The sum of all a father's fears
by Herman Labuschagne

Eden Express article, 10 February 2014

 

One day I walked the streets of Stellenbosch, down avenues of oaks that Van der Stel had planted 300 years ago. I strolled slowly while the dry leaves rustled around my feet. Unhurriedly I drifted until I was blown against the fence of ancient memories. And then they whispered. A sad story, which few have ever heard. The story of a loss that knows no equal.

 

It was the summer of 1694 when Governor Simon van der Stel sent his son Cornelius to Batavia on a lumbering East Indiaman. Aboard the Ridderschap van Holland a bright-eyed lad of 22 waved good-bye to his adoring father, who must have stood and watched until the sails were gone. The trade winds blew, the waves rolled on and so the months slowly passed until a year went by without a letter from the boy. It was then that the icy hand of fear began to touch the governor’s throat.

 

For two whole years there was no news, until an English ship brought tidings that the Ridderschap had fallen prey to the pirates of Madagascar. Distraught, Van der Stel began to plan a rescue. As the months withered slowly, more news came in. He sent ships and expeditions – every effort that could be made to find his son and bring him home. Sadly, though, the rescuers were always one step behind the latest news. For 10 years the father searched – until in 1704 he was finally informed that his son had been killed by natives. Yet, even then, he dispatched another search vessel.

 

Those who know will sometimes say that the sum of all a parent’s greatest fears is losing a child and having no answers. I stood in Stellenbosch and touched a tree. And for a moment I felt the old man’s heart.
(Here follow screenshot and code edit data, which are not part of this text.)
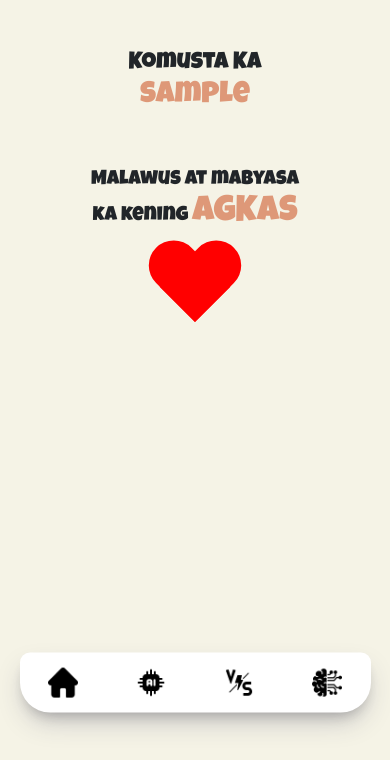
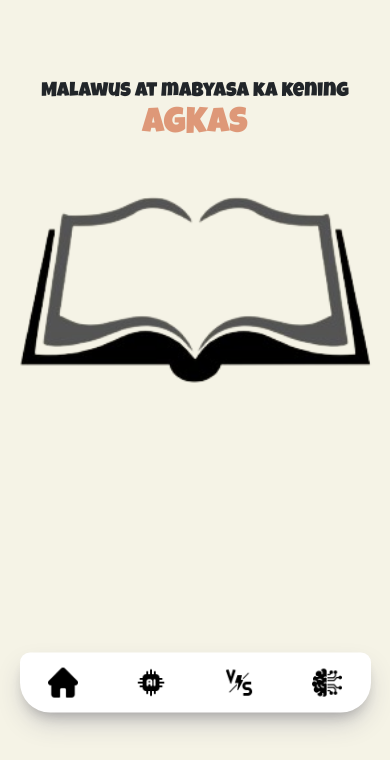
Before and after one commit to allenluna/shiratori, a Flask app: page / in a window 390 px wide. Shown: the part 84-844 px from the top of the page. Run offline with Flask 3, Linux system fonts and the light colour scheme; the visitor is signed in with stand-in values (Sample User, id 1); some libraries are stand-ins or nearby versions; some web fonts are replaced.

Commit message:
new data

```diff
--- a/application/static/css/styles.css
+++ b/application/static/css/styles.css
@@ -62,6 +62,42 @@ body{
     transform-origin: 100% 100%;
 }
 
+.home-hero{
+    /* background-image: url('../assets/homepagepng.png');
+    height: 50vh;
+    width: 100%;
+    background-size: cover;
+    background-position: center;
+    background-repeat: no-repeat; */
+    height: 70vh;
+    position: relative;
+}
+.home-hero img{
+    object-fit: cover;
+    width: 100%;
+    height: 100%;
+    position: absolute;
+    top: 0;
+    left: 0;
+}
+/*
+.home-hero h3 {
+    padding-top: 100px;
+} */
+
+.home-hero h5{
+    margin-top: 30px;
+    padding-top: 100px;
+}
+
+.hero-name{
+    font-family: "Luckiest Guy", cursive;
+    font-weight: 400;
+    font-style: normal;
+    font-size: 30px;
+    color: #de9878;
+}
+
 @keyframes heartbeat {
     0% {
         transform: scale(0.75);
@@ -83,13 +119,7 @@ body{
     }
 }
 
-.hero-name{
-    font-family: "Luckiest Guy", cursive;
-    font-weight: 400;
-    font-style: normal;
-    font-size: 30px;
-    color: #de9878;
-}
+
 
 nav{
     width: 100%;
@@ -626,7 +656,17 @@ nav ul li img{
                 transform-origin :100% 100%;
     }
 
+    .options{
+        width: 100%;
+    }
 
+    .home-hero img{
+        height: 84%;
+    }
+
+    .home-hero h5{
+        padding-top: 50px;
+    }
 
 }
 @media screen and (max-width: 425px){
@@ -641,4 +681,5 @@ nav ul li img{
     .card-data {
         width: 335px;
     }
+
 }
--- a/application/templates/home.html
+++ b/application/templates/home.html
@@ -3,12 +3,16 @@
 {% block body %}
 
 <section class="options position-relative">
-    <h3>Komusta Ka <span class="hero-name">{{ current_user.username }}</span></h3>
-    <br>
+  <div class="home-hero">
+    <img src="../static/assets/homepagepng.png" alt="">
+    <!-- <h3>Komusta Ka <span class="hero-name">{{ current_user.username }}</span></h3> -->
+    <!-- <h3>Komusta Ka <span class="hero-name">AGKAS</span></h3> -->
+    <!-- <br> -->
     <h5>Malawus at mabyasa ka kening <span>AGKAS</span></h5>
+  </div>
 
 
-    <div id="heart"></div>
+    <!-- <div id="heart"></div> -->
 
 
     <nav>
```
Also changed, not shown: application/static/assets/homepage.jpg (added), application/static/assets/homepagepng.png (added), 2 other files.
Image: “Ships in distress in a heavy storm” [the Ridderschap and Hollandia]., Ludolf Bakhuizen., WikiMedia Commons., http://commons.wikimedia.org/wiki/File:Ships_in_Distress_in_a_Raging_Storm_c1690_Ludolf_Backhuysen.jpg